Naturally Chambers’ existing bankers will often be the first port of call, but they are not always the best option and it is prudent to talk to a number of potential lenders to establish what terms are available in the market and get a feel for which bank is best equipped to deal with a transaction of this type.

Commonly lenders will propose that Chambers moves its banking to them as a condition of the loan. However Chambers are often reluctant (for good reason) to disrupt their banking arrangements and most banks are prepared to treat the property purchase in isolation if pushed.

The bank will be looking to ensure that the property represents adequate security and that the loan repayments can be comfortably serviced from the rental income. This will be “stress tested” to ensure that there is adequate rental cover should interest rates increase over the term of the loan.

In deciding upon the lender, clearly the interest rate, arrangement fee and other fees charged will be significant factors. However it is also important to seek a commitment from the bank to a lengthy loan term, ideally 10 or 15 years to reflect the term of the lease. Banks will often seek a right to review the facility after a relatively short period of say 2 or 3 years. This should be resisted if possible as refinancing can be a costly and time consuming process.


VAT is another potentially thorny issue.

Commonly the property to be acquired has been opted to tax and the purchase price is therefore subject to VAT. In order to recover the VAT, the trust will need to opt the property to tax and register for VAT.  This will also mean that the trust is able to recover any VAT which it incurs in connection with the purchase and any subsequent refurbishment.

The registration process itself is an administrative task and not unduly burdensome.  However, if VAT is payable there are two knock-on consequences. The first is that Stamp Duty Land Tax is payable on the VAT element of the purchase price in addition to the price itself (tax on tax!).  Secondly, although the VAT may be reclaimed it will need to be funded in the short term, which causes a cash flow issue which needs to be addressed.


As Chambers will be entering into a lease with potentially significant rental and other liabilities over the term, it is a good idea for Chambers to review the arrangements in place for discharging Chambers’ costs and indemnifying those (often the Head of Chambers) assuming liabilities on behalf of Chambers.

This is likely to involve a review of the Chambers’ constitution to ensure that the indemnity arrangements are adequate and holding a Chambers’ meeting to approve the lease terms.
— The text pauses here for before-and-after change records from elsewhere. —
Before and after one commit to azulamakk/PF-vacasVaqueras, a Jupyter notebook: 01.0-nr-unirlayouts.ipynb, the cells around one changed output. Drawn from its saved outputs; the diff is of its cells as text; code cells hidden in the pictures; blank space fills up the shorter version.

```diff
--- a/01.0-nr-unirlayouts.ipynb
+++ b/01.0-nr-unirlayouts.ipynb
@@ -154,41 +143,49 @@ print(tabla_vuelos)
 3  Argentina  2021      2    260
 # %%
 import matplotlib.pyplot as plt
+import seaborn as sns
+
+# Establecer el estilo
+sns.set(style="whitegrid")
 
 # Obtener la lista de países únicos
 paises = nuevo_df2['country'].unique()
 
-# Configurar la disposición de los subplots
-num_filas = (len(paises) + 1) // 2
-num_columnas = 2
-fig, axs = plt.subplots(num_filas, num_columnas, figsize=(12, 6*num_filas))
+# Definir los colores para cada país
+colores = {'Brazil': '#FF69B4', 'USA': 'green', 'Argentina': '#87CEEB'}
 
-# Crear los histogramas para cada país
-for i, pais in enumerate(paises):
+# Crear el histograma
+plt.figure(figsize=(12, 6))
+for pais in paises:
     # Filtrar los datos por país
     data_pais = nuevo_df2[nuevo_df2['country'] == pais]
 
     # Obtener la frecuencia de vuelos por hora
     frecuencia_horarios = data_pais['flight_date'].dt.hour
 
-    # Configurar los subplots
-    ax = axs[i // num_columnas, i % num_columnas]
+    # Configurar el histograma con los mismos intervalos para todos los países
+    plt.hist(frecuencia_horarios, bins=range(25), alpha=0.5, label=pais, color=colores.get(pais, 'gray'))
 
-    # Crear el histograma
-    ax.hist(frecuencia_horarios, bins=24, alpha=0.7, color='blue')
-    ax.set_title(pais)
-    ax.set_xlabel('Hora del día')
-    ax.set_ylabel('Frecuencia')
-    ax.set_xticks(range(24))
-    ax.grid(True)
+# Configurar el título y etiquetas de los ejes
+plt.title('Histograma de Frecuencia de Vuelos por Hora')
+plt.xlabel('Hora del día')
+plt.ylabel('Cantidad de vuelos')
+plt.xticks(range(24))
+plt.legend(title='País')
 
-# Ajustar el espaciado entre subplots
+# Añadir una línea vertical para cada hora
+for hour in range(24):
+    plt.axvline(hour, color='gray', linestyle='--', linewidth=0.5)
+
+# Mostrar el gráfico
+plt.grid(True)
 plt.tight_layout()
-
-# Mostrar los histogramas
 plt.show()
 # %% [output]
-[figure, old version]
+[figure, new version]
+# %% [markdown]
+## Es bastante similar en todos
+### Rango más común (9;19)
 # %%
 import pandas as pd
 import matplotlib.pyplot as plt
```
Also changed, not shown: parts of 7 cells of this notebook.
It is not uncommon for Chambers to put in place specific indemnity arrangements in respect of liabilities under the lease, in addition to the standard constitutional arrangements.


Many Chambers have taken the plunge and purchased premises and for most it has been extremely successful, providing modern new facilities, a healthy investment return and the flexibility of being their own landlord. An essential element of a successful purchase is to ensure that the move works both for Chambers as a practice and also quite separately as an investment proposition (although of course property values can and do fall, and those participating must accept that risk).

By ensuring that all member of Chambers contribute to their use and enjoyment of Chambers (through their contribution to the rent) and that investors receive a commercial return on their investment, Chambers can ensure that everyone, including members who do not own a share in the premises and investors who have left Chambers, is treated fairly and that Chambers enjoys the benefits of the move for many years to come.

Scott Leonard is a partner in the Corporate and Commercial team at Russell-Cooke LLP and has advised many Chambers in connection with their property purchases.

Share this post